• WHAT THE TASK ASKS
In the entries below, count the lines that contain the word "Block" and give only that number.

***

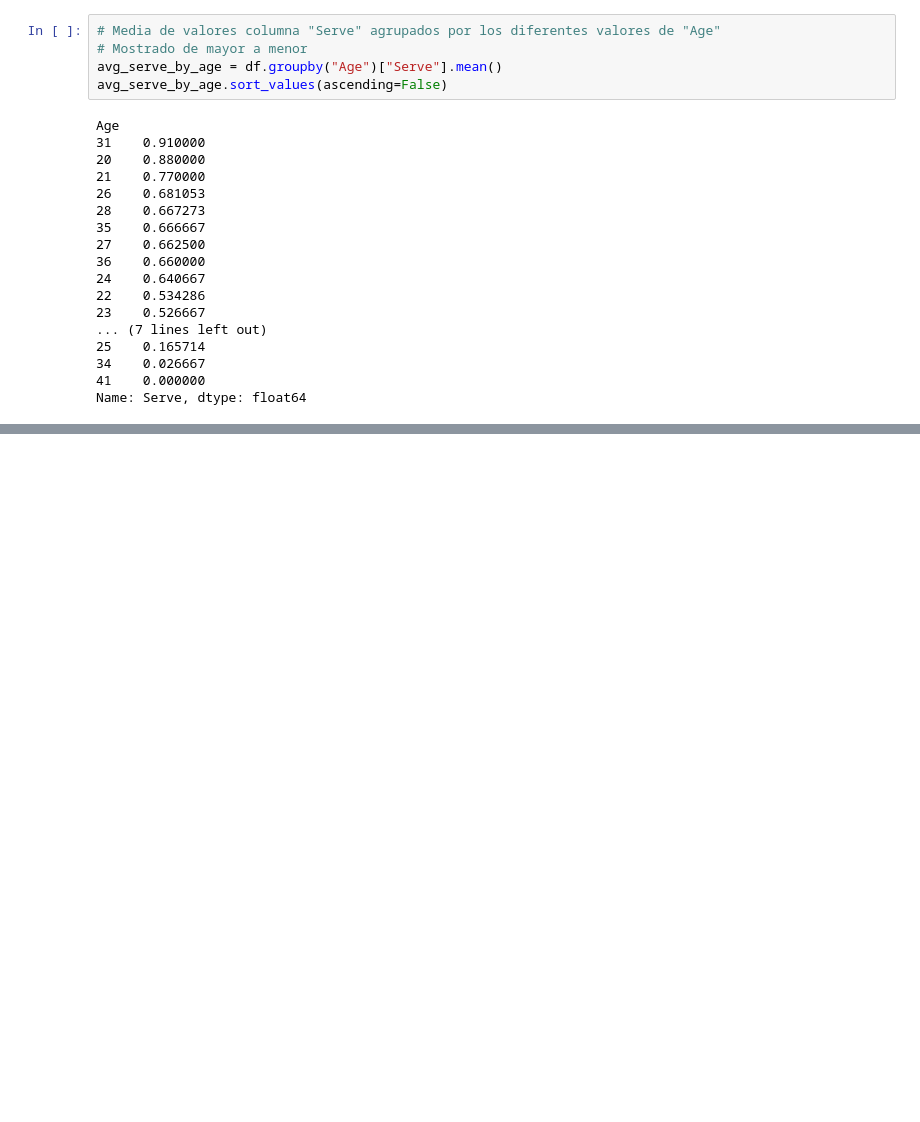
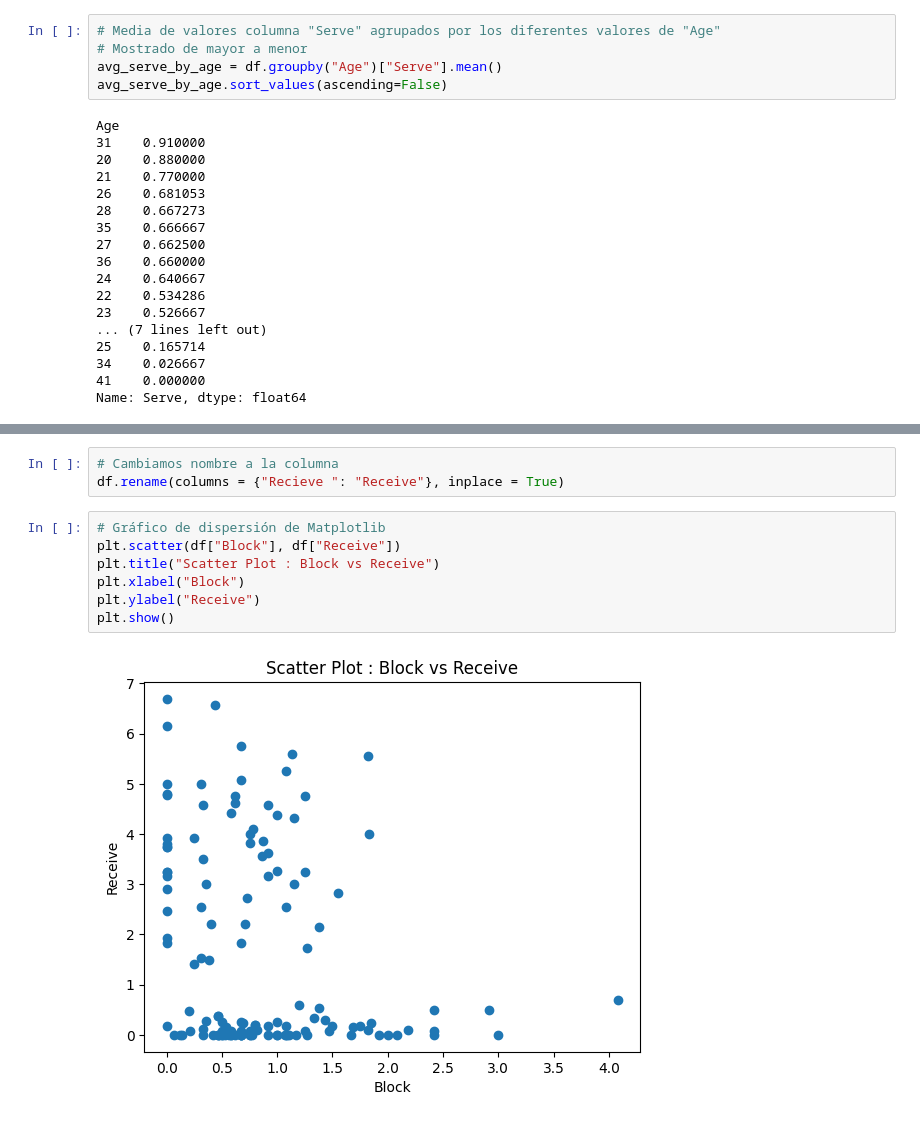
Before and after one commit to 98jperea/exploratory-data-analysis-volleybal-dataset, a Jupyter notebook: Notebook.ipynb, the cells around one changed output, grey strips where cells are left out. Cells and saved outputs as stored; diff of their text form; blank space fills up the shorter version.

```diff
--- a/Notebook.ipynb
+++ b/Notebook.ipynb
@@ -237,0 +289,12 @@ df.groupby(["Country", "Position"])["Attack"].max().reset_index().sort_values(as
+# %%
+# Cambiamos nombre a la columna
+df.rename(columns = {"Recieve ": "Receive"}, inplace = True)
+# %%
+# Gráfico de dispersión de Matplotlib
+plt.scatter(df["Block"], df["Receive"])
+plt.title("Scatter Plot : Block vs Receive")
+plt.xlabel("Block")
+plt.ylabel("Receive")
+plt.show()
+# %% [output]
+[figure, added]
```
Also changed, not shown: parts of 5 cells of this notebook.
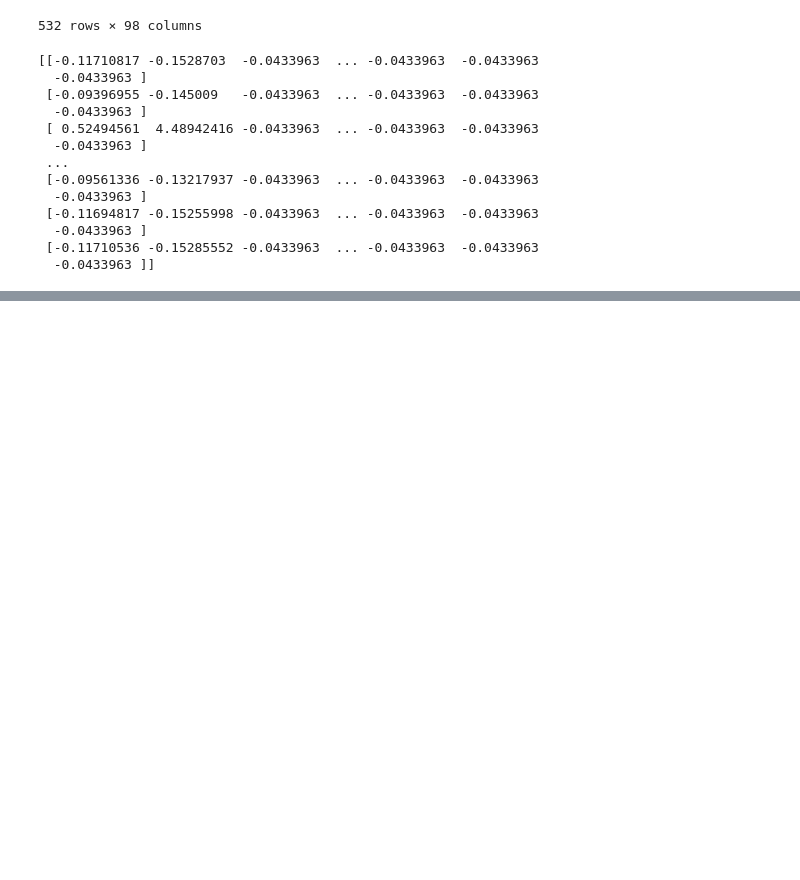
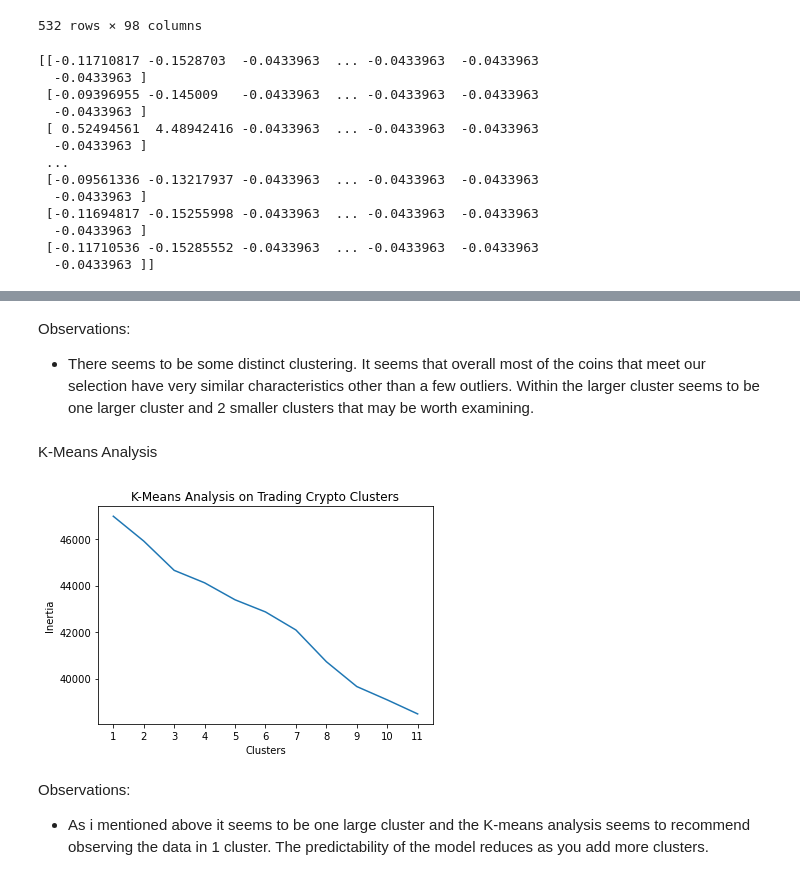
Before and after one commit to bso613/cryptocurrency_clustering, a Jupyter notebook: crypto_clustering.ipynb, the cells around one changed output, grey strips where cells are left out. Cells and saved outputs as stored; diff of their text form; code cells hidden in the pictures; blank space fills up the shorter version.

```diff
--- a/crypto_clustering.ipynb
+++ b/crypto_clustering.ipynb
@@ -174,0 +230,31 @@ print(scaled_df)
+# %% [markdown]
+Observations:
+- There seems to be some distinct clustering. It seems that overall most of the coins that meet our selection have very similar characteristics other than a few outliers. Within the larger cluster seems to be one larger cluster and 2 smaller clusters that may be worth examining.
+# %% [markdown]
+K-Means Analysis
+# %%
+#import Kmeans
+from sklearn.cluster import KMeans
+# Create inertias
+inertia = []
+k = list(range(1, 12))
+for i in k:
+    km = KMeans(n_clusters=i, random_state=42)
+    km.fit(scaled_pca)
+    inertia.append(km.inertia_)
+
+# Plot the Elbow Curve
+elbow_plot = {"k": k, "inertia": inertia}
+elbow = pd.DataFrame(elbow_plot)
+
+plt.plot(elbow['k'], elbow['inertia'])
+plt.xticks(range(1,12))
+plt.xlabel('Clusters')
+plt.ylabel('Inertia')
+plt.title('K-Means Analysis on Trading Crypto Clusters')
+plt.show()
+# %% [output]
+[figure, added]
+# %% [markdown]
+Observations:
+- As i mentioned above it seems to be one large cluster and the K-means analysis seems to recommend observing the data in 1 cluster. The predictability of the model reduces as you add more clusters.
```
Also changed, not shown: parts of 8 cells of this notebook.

***

• RESPONSE BELOW
3